══ Data for analysis

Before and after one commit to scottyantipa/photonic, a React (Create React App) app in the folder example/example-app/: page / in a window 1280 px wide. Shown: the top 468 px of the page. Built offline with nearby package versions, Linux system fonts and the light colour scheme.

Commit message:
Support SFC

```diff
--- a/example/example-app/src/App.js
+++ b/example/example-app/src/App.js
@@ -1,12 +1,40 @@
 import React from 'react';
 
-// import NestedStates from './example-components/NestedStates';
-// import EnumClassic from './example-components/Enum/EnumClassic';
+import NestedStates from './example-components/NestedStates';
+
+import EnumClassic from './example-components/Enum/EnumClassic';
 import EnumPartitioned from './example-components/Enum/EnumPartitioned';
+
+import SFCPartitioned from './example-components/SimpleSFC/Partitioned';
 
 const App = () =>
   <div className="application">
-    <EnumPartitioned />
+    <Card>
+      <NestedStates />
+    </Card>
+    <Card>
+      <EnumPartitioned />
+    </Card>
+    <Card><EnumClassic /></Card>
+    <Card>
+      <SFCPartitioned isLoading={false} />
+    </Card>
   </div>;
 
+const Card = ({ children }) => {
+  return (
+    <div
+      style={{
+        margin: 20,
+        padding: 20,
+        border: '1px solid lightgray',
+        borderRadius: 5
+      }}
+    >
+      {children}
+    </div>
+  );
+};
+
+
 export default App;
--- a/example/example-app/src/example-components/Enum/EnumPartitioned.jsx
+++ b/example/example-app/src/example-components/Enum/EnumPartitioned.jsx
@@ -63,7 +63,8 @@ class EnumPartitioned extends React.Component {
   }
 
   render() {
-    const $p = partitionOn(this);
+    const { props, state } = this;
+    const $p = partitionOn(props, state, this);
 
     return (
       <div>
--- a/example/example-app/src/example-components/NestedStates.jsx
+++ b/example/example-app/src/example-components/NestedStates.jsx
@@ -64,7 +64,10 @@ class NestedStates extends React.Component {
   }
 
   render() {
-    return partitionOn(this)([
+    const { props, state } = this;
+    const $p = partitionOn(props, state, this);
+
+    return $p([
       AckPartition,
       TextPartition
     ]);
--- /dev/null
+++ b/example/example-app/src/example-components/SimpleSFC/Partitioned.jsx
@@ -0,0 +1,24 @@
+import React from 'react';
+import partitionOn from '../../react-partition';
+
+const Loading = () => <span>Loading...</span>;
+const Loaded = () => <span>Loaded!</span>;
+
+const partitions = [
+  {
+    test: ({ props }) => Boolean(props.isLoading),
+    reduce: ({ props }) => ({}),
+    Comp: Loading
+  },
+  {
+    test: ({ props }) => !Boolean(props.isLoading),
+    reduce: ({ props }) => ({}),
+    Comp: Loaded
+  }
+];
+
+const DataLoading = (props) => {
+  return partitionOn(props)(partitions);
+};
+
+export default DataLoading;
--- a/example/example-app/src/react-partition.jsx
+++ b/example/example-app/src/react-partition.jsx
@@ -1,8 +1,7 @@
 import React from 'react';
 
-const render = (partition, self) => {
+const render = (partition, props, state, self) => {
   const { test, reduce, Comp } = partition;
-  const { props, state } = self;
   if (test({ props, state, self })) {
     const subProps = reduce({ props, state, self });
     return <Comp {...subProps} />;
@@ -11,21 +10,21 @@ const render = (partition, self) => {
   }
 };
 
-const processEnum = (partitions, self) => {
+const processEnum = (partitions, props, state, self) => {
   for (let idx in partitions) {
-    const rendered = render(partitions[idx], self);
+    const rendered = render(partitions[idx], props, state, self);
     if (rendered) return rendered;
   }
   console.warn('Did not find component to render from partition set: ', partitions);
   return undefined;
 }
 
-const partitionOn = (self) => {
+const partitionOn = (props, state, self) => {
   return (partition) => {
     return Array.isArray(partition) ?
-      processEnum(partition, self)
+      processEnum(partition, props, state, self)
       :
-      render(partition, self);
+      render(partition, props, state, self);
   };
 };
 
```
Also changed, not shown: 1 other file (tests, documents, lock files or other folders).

════

# Problem to solve:
Reproduce the listing exactly, leaving nothing out.

# Task solution:
Before and after one commit to scottyantipa/photonic, a React (Create React App) app in the folder example/example-app/: page / in a window 1280 px wide. Shown: the top 468 px of the page. Built offline with nearby package versions, Linux system fonts and the light colour scheme.

Commit message:
Support SFC

```diff
--- a/example/example-app/src/App.js
+++ b/example/example-app/src/App.js
@@ -1,12 +1,40 @@
 import React from 'react';
 
-// import NestedStates from './example-components/NestedStates';
-// import EnumClassic from './example-components/Enum/EnumClassic';
+import NestedStates from './example-components/NestedStates';
+
+import EnumClassic from './example-components/Enum/EnumClassic';
 import EnumPartitioned from './example-components/Enum/EnumPartitioned';
+
+import SFCPartitioned from './example-components/SimpleSFC/Partitioned';
 
 const App = () =>
   <div className="application">
-    <EnumPartitioned />
+    <Card>
+      <NestedStates />
+    </Card>
+    <Card>
+      <EnumPartitioned />
+    </Card>
+    <Card><EnumClassic /></Card>
+    <Card>
+      <SFCPartitioned isLoading={false} />
+    </Card>
   </div>;
 
+const Card = ({ children }) => {
+  return (
+    <div
+      style={{
+        margin: 20,
+        padding: 20,
+        border: '1px solid lightgray',
+        borderRadius: 5
+      }}
+    >
+      {children}
+    </div>
+  );
+};
+
+
 export default App;
--- a/example/example-app/src/example-components/Enum/EnumPartitioned.jsx
+++ b/example/example-app/src/example-components/Enum/EnumPartitioned.jsx
@@ -63,7 +63,8 @@ class EnumPartitioned extends React.Component {
   }
 
   render() {
-    const $p = partitionOn(this);
+    const { props, state } = this;
+    const $p = partitionOn(props, state, this);
 
     return (
       <div>
--- a/example/example-app/src/example-components/NestedStates.jsx
+++ b/example/example-app/src/example-components/NestedStates.jsx
@@ -64,7 +64,10 @@ class NestedStates extends React.Component {
   }
 
   render() {
-    return partitionOn(this)([
+    const { props, state } = this;
+    const $p = partitionOn(props, state, this);
+
+    return $p([
       AckPartition,
       TextPartition
     ]);
--- /dev/null
+++ b/example/example-app/src/example-components/SimpleSFC/Partitioned.jsx
@@ -0,0 +1,24 @@
+import React from 'react';
+import partitionOn from '../../react-partition';
+
+const Loading = () => <span>Loading...</span>;
+const Loaded = () => <span>Loaded!</span>;
+
+const partitions = [
+  {
+    test: ({ props }) => Boolean(props.isLoading),
+    reduce: ({ props }) => ({}),
+    Comp: Loading
+  },
+  {
+    test: ({ props }) => !Boolean(props.isLoading),
+    reduce: ({ props }) => ({}),
+    Comp: Loaded
+  }
+];
+
+const DataLoading = (props) => {
+  return partitionOn(props)(partitions);
+};
+
+export default DataLoading;
--- a/example/example-app/src/react-partition.jsx
+++ b/example/example-app/src/react-partition.jsx
@@ -1,8 +1,7 @@
 import React from 'react';
 
-const render = (partition, self) => {
+const render = (partition, props, state, self) => {
   const { test, reduce, Comp } = partition;
-  const { props, state } = self;
   if (test({ props, state, self })) {
     const subProps = reduce({ props, state, self });
     return <Comp {...subProps} />;
@@ -11,21 +10,21 @@ const render = (partition, self) => {
   }
 };
 
-const processEnum = (partitions, self) => {
+const processEnum = (partitions, props, state, self) => {
   for (let idx in partitions) {
-    const rendered = render(partitions[idx], self);
+    const rendered = render(partitions[idx], props, state, self);
     if (rendered) return rendered;
   }
   console.warn('Did not find component to render from partition set: ', partitions);
   return undefined;
 }
 
-const partitionOn = (self) => {
+const partitionOn = (props, state, self) => {
   return (partition) => {
     return Array.isArray(partition) ?
-      processEnum(partition, self)
+      processEnum(partition, props, state, self)
       :
-      render(partition, self);
+      render(partition, props, state, self);
   };
 };
 
```
Also changed, not shown: 1 other file (tests, documents, lock files or other folders).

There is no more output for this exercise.